Monthly Archives: July 2013

Interview: Clinton Smith

Please briefly tell us about “Fly Language and what the purpose of this initiative is.

Fly Language is an initiative by Washington DC Commission on the Arts and the nonprofit organization, Split This Rock, to bring high school poets in DC to South Africa for two weeks of cultural exchange, advocacy training through the arts, and youth empowerment. We have 4 teaching artist and 5 students spending time in both Pretoria and Johannesburg.

How have your visits to South Africa influenced you, your view of the world and your writing?

I think that any time you meet and exchange with people from different backgrounds, it enhances both your perspective and your ability to empathise with a wide array of people. I’d like to think that this larger and more open perspective is represented in the growth of my work and its ability to resonate across cultures.

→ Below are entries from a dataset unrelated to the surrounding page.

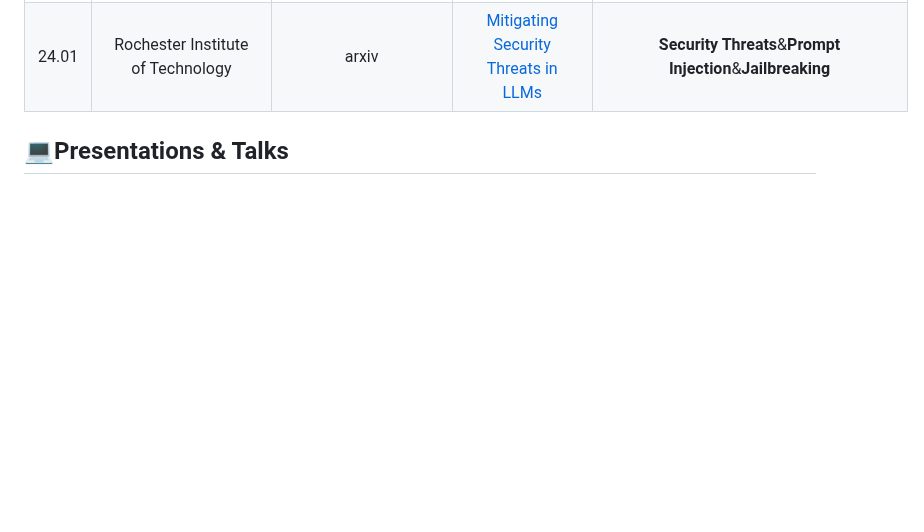
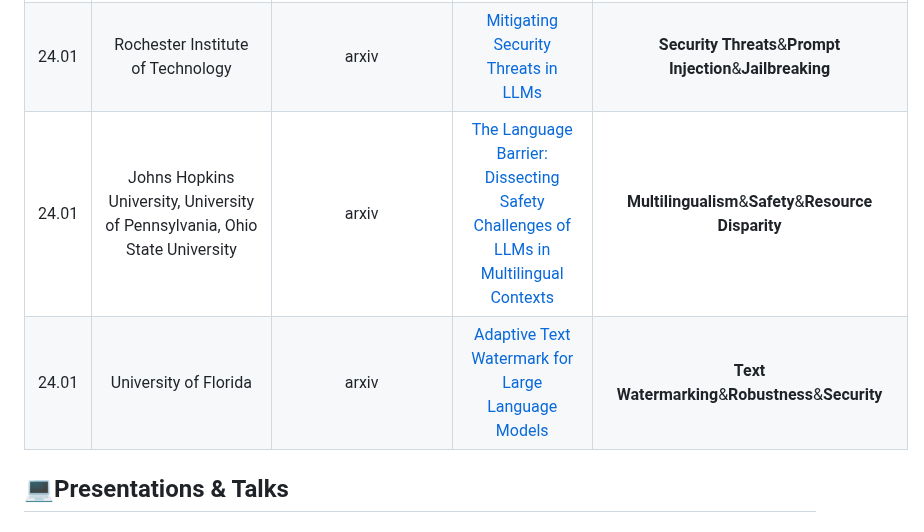
Before and after one commit to ydyjya/Awesome-LLM-Safety, a Markdown page: subtopic/Security.md, the part around the change. Drawn GitHub-style; blank space fills up the shorter version.

```diff
--- a/subtopic/Security.md
+++ b/subtopic/Security.md
@@ -54,6 +54,8 @@
 | 24.01 |                                                                                       Ant Group                                                                                        |              arxiv               |                                             [A FAST PERFORMANT SECURE DISTRIBUTED TRAINING FRAMEWORK FOR LLM](https://arxiv.org/abs/2401.09796)                                             |                                **Distributed LLM**&**Security**                                 |
 | 24.01 |                              Shanghai Artificial Intelligence Laboratory, Dalian University of Technology, University of Science and Technology of China                               |              arxiv               |                  [PsySafe: A Comprehensive Framework for Psychological-based Attack Defense and Evaluation of Multi-agent System Safety](https://arxiv.org/abs/2401.11880)                  |                     **Multi-agent Systems**&**Agent Psychology**&**Safety**                     |
 | 24.01 |                                                                           Rochester Institute of Technology                                                                            |              arxiv               |                                                           [Mitigating Security Threats in LLMs](https://arxiv.org/abs/2401.12273)                                                           |                   **Security Threats**&**Prompt Injection**&**Jailbreaking**                    |
+| 24.01 |                                                      Johns Hopkins University, University of Pennsylvania, Ohio State University                                                       |              arxiv               |                                   [The Language Barrier: Dissecting Safety Challenges of LLMs in Multilingual Contexts](https://arxiv.org/abs/2401.13136)                                   |                      **Multilingualism**&**Safety**&**Resource Disparity**                      |
+| 24.01 |                                                                                 University of Florida                                                                                  |              arxiv               |                                                    [Adaptive Text Watermark for Large Language Models](https://arxiv.org/abs/2401.13927)                                                    |                        **Text Watermarking**&**Robustness**&**Security**                        |
 
 
 ## 💻Presentations & Talks
```
Also changed, not shown: subtopic/Jailbreaks&Attack.md (+2 -0 lines), subtopic/Privacy.md (+1 -0 lines).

What is the one thing that you love about our poetry scene in SA that you haven’t been able to experience anywhere else?
When I moved to South Africa in 2010, the poetry community welcomed me with open arms. I don’t know where my life, much less my poetry, would be without the year I spent living in Joburg. Something that I really love about the South African poetry scene is the sense of urgency and purpose that so many poets carry in their work. You can tell that the things being touched upon are hugely important not only for the poets themselves, but for the community, the nation, and the continent. It inspires me every time.

In your years of traveling and performing in different countries, what would you say is the one thing that remains constant with poetry and what is forever changing?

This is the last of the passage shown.